Task directions
Give the records again exactly, but drop the pictures.

┌──

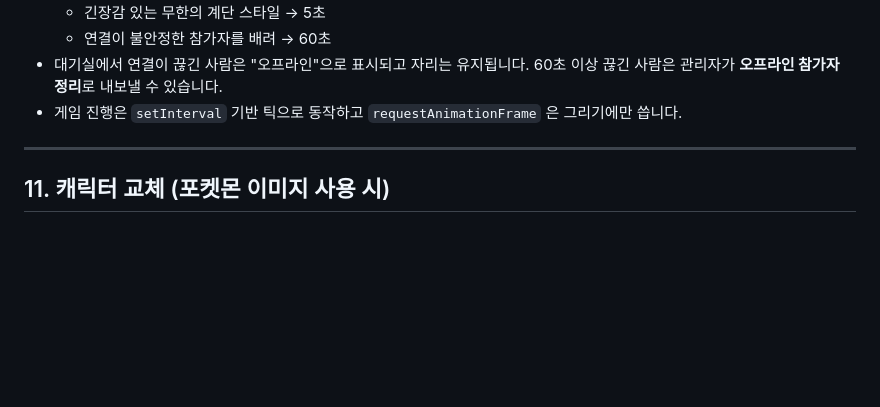
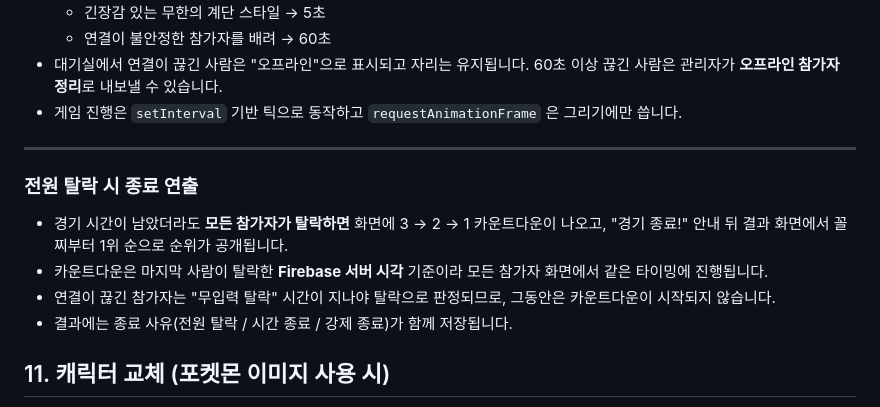
Before and after one commit to pokemongachashop/pokestairgame, a Markdown page: README.md, the part around the change. GitHub-like rendering; blank space fills up the shorter version.

```diff
--- a/README.md
+++ b/README.md
@@ -169,6 +169,12 @@ stairRace/
 
 ---
 
+### 전원 탈락 시 종료 연출
+- 경기 시간이 남았더라도 **모든 참가자가 탈락하면** 화면에 3 → 2 → 1 카운트다운이 나오고, "경기 종료!" 안내 뒤 결과 화면에서 꼴찌부터 1위 순으로 순위가 공개됩니다.
+- 카운트다운은 마지막 사람이 탈락한 **Firebase 서버 시각** 기준이라 모든 참가자 화면에서 같은 타이밍에 진행됩니다.
+- 연결이 끊긴 참가자는 "무입력 탈락" 시간이 지나야 탈락으로 판정되므로, 그동안은 카운트다운이 시작되지 않습니다.
+- 결과에는 종료 사유(전원 탈락 / 시간 종료 / 강제 종료)가 함께 저장됩니다.
+
 ## 11. 캐릭터 교체 (포켓몬 이미지 사용 시)
 
 공식 포켓몬 이미지는 저작권 문제로 포함하지 않았고, 대신 오리지널 테스트 캐릭터 10종(해님냥, 민트토끼, 산호여우 …)이 들어 있습니다. 모든 캐릭터의 능력은 같습니다.
```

└──

Result of this task
Before and after one commit to pokemongachashop/pokestairgame, a Markdown page: README.md, the part around the change. GitHub-like rendering; blank space fills up the shorter version.

```diff
--- a/README.md
+++ b/README.md
@@ -169,6 +169,12 @@ stairRace/
 
 ---
 
+### 전원 탈락 시 종료 연출
+- 경기 시간이 남았더라도 **모든 참가자가 탈락하면** 화면에 3 → 2 → 1 카운트다운이 나오고, "경기 종료!" 안내 뒤 결과 화면에서 꼴찌부터 1위 순으로 순위가 공개됩니다.
+- 카운트다운은 마지막 사람이 탈락한 **Firebase 서버 시각** 기준이라 모든 참가자 화면에서 같은 타이밍에 진행됩니다.
+- 연결이 끊긴 참가자는 "무입력 탈락" 시간이 지나야 탈락으로 판정되므로, 그동안은 카운트다운이 시작되지 않습니다.
+- 결과에는 종료 사유(전원 탈락 / 시간 종료 / 강제 종료)가 함께 저장됩니다.
+
 ## 11. 캐릭터 교체 (포켓몬 이미지 사용 시)
 
 공식 포켓몬 이미지는 저작권 문제로 포함하지 않았고, 대신 오리지널 테스트 캐릭터 10종(해님냥, 민트토끼, 산호여우 …)이 들어 있습니다. 모든 캐릭터의 능력은 같습니다.
```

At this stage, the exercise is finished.